To do: State how many lines of the entries hold the string "nature". Reply with the number alone.

Provided records Start Marker

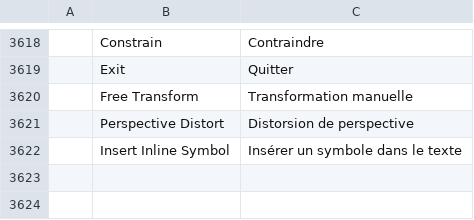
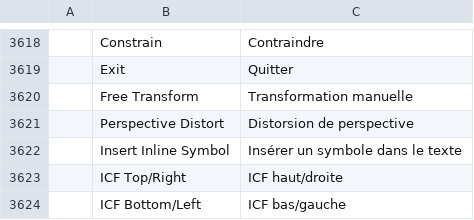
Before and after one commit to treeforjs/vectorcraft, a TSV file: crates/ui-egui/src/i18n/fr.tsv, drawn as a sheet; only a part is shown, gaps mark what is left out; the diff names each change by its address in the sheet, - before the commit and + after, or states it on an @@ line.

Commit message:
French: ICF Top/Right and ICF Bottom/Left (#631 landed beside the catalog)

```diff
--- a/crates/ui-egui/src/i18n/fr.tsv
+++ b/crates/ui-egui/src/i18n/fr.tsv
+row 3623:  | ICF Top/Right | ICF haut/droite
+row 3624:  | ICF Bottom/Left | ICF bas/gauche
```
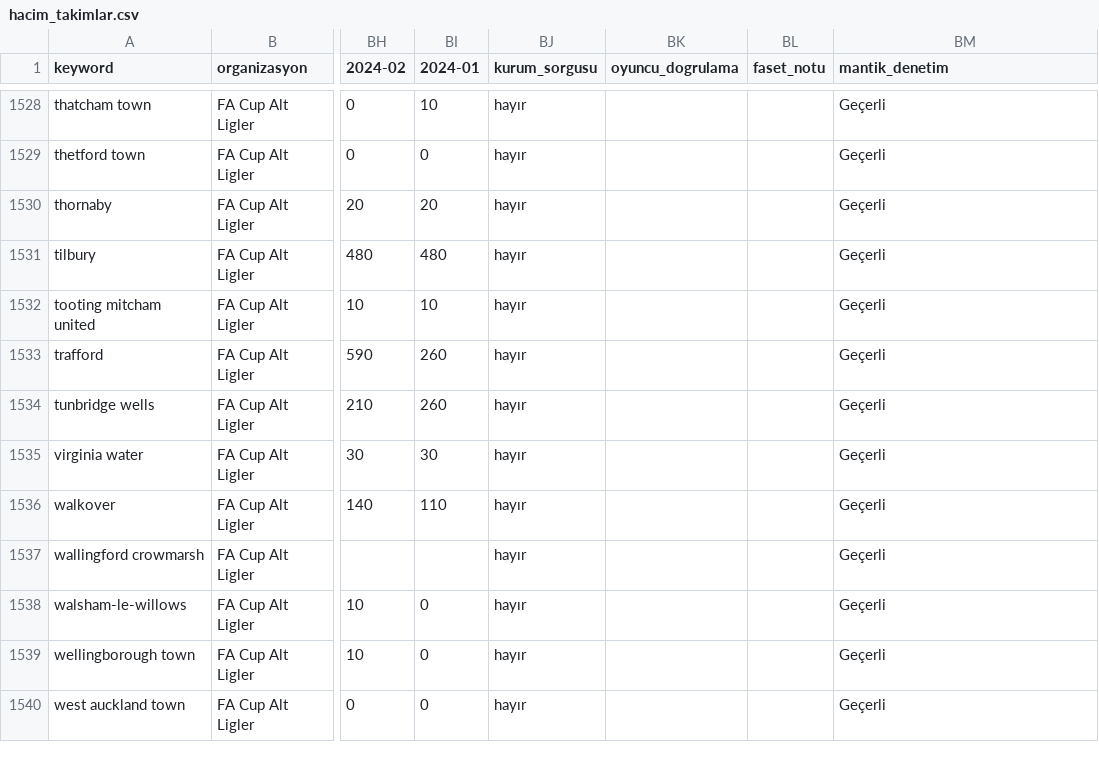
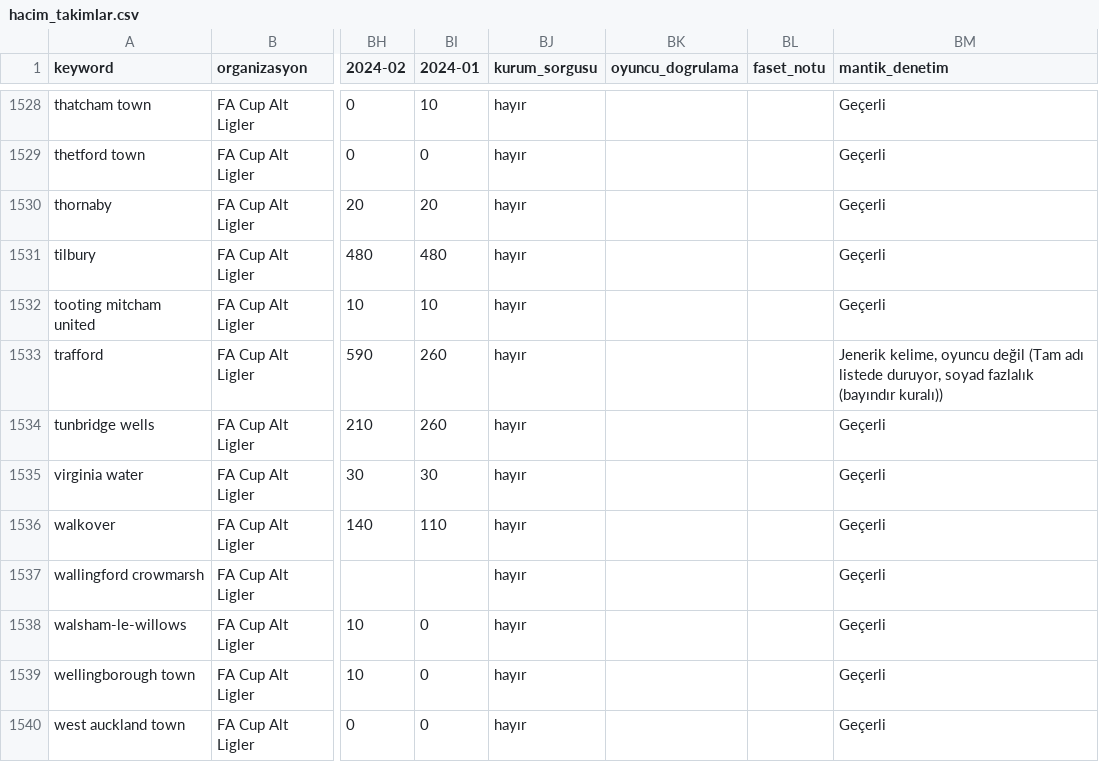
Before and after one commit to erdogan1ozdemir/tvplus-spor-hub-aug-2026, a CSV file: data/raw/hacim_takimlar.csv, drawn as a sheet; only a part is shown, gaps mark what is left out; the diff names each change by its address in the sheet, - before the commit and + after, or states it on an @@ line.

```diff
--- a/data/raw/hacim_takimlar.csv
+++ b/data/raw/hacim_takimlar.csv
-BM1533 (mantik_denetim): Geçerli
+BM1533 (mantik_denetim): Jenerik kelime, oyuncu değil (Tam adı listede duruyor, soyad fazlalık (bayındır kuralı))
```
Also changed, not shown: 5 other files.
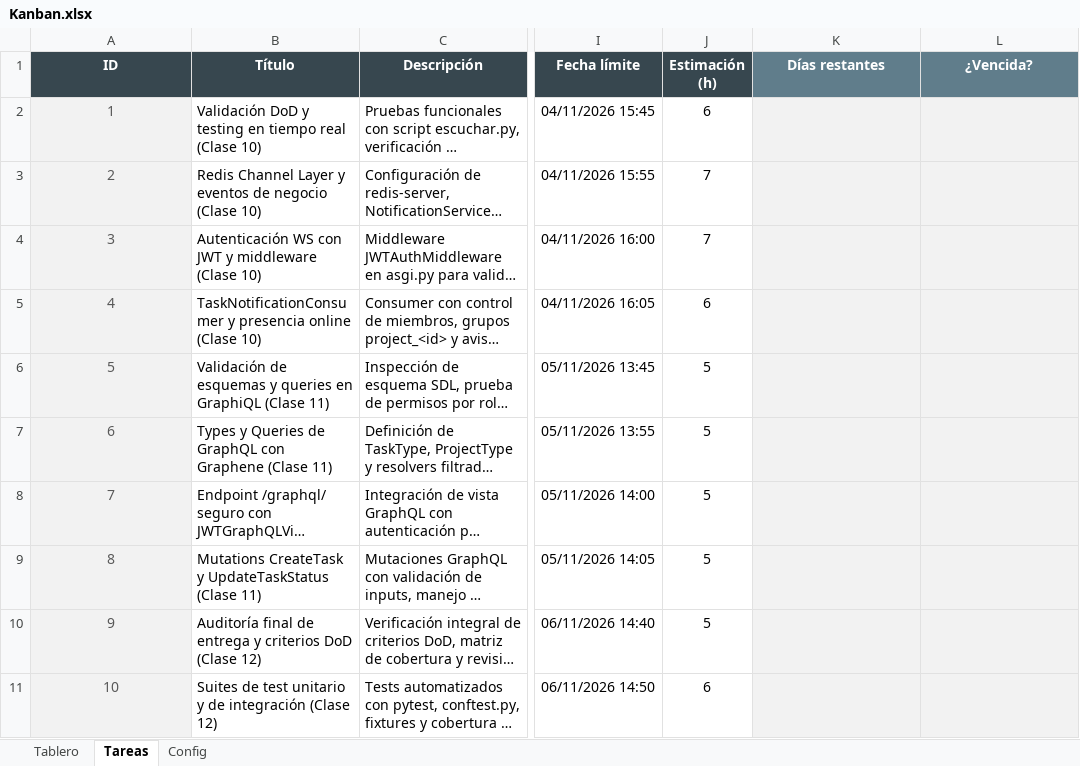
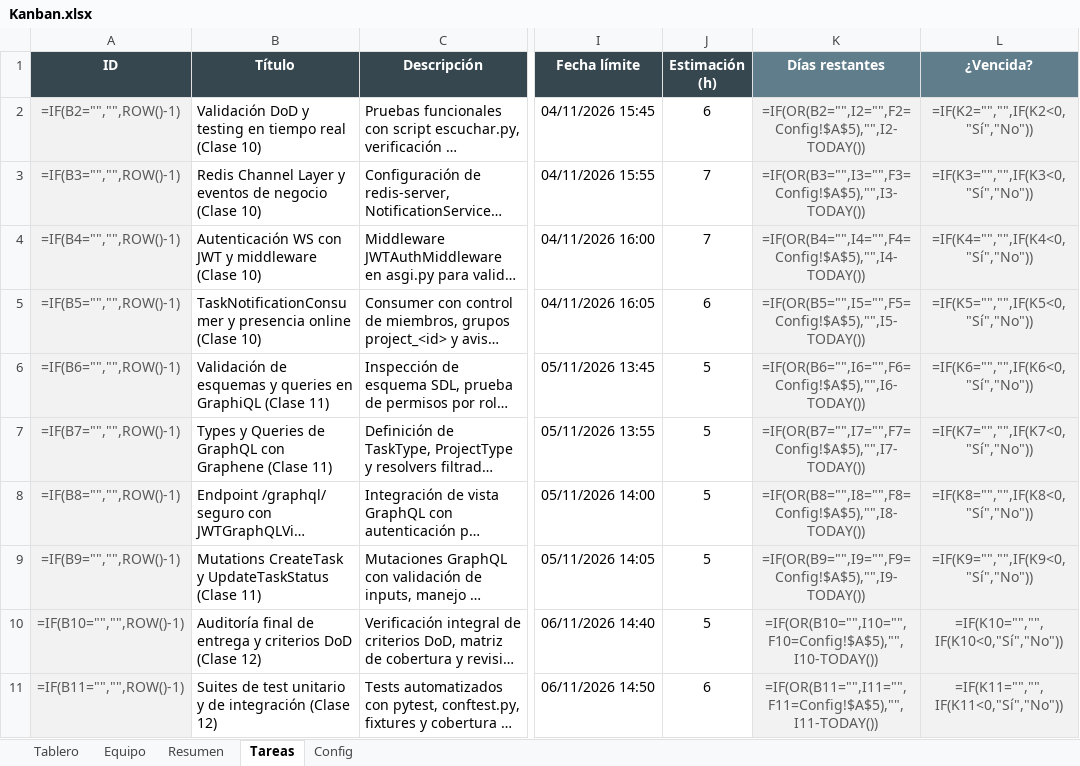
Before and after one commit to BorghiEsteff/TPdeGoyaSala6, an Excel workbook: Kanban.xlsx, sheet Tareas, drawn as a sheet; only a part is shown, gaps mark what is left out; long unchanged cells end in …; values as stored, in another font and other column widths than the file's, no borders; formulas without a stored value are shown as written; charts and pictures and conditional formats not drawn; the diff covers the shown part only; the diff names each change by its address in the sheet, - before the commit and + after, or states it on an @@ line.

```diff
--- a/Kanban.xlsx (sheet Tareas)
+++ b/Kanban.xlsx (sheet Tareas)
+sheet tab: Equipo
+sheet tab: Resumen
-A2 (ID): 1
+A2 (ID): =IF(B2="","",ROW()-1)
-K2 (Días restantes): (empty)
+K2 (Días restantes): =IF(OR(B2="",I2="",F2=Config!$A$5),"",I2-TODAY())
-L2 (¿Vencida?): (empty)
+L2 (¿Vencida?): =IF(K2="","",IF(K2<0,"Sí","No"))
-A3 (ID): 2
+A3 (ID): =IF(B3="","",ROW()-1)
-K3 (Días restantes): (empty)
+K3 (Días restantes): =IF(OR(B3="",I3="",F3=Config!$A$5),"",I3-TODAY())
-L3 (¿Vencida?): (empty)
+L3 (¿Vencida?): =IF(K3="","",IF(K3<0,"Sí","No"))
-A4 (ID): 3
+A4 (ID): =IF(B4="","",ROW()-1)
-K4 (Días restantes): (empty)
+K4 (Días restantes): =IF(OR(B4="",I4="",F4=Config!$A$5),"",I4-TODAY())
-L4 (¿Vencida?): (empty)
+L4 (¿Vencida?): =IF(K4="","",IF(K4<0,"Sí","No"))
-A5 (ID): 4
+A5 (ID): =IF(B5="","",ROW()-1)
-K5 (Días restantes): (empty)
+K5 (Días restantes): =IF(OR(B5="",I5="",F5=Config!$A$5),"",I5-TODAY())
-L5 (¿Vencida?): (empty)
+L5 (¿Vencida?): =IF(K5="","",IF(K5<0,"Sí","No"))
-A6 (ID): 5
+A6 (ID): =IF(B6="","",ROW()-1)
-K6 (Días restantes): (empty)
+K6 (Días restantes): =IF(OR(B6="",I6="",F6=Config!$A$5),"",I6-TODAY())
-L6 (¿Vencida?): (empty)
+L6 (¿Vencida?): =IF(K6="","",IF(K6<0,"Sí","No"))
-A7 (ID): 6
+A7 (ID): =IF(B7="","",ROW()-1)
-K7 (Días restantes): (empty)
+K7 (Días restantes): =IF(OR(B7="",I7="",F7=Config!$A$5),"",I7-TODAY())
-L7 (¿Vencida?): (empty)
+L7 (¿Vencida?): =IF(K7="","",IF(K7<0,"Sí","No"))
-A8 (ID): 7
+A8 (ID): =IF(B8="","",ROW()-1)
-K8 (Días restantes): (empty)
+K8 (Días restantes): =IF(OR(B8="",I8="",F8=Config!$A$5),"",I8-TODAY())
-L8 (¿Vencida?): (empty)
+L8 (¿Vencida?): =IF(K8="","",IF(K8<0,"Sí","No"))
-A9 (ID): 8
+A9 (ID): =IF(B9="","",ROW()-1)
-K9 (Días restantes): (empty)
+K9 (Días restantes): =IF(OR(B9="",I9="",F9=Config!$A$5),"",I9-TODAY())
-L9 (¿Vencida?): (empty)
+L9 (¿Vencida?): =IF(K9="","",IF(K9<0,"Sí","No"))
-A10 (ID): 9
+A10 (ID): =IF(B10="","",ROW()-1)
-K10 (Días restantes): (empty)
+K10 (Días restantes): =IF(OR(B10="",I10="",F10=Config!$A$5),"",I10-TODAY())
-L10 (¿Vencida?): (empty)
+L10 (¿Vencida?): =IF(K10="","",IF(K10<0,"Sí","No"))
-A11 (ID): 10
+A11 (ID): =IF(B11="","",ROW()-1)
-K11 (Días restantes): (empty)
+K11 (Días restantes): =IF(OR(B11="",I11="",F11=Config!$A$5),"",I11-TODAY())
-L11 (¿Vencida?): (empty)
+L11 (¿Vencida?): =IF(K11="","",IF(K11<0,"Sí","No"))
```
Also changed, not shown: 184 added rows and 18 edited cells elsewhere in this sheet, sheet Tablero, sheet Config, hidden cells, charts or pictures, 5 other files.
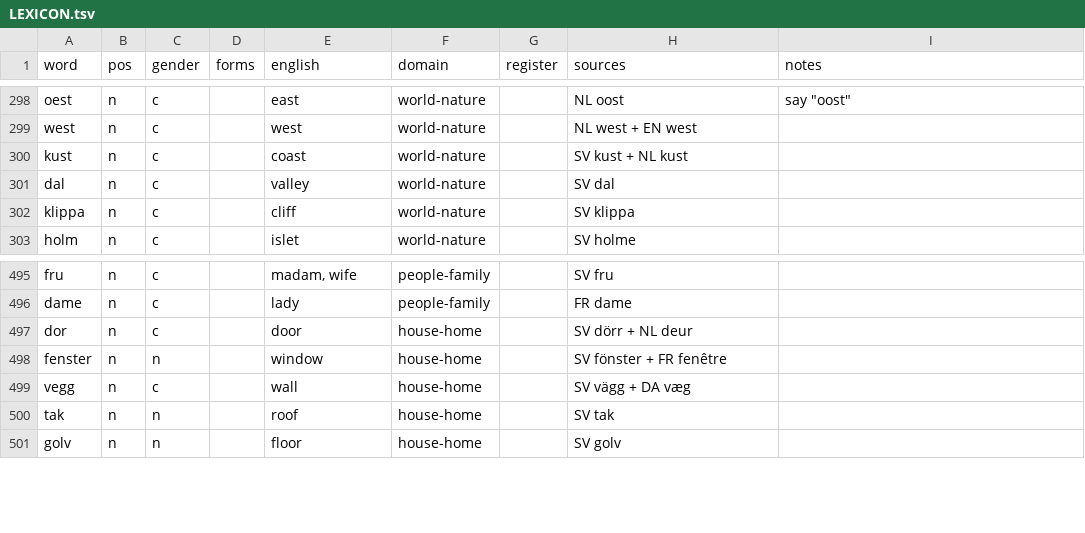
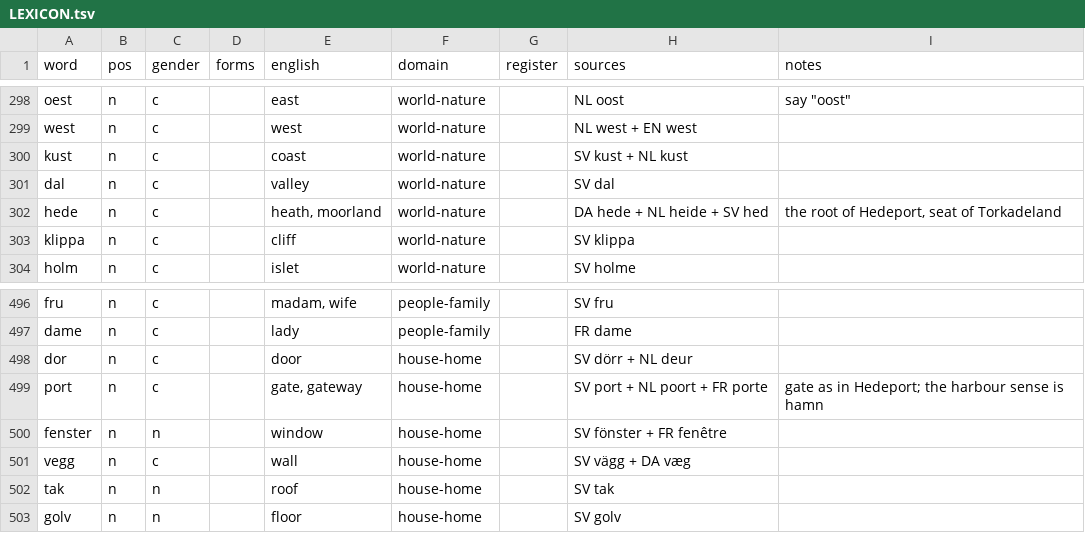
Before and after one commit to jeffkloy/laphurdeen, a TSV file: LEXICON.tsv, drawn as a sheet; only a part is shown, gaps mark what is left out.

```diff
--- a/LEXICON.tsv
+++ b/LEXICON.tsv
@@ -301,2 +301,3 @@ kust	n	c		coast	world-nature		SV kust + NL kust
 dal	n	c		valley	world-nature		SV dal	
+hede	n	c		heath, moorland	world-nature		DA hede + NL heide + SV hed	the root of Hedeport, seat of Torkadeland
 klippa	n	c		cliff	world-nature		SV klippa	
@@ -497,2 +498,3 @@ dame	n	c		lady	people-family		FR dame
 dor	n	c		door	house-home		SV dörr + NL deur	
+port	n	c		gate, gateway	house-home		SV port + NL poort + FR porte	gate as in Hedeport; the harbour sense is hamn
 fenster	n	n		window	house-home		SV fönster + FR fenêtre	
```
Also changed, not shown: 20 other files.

Provided records End Marker

Result of the exercise: 4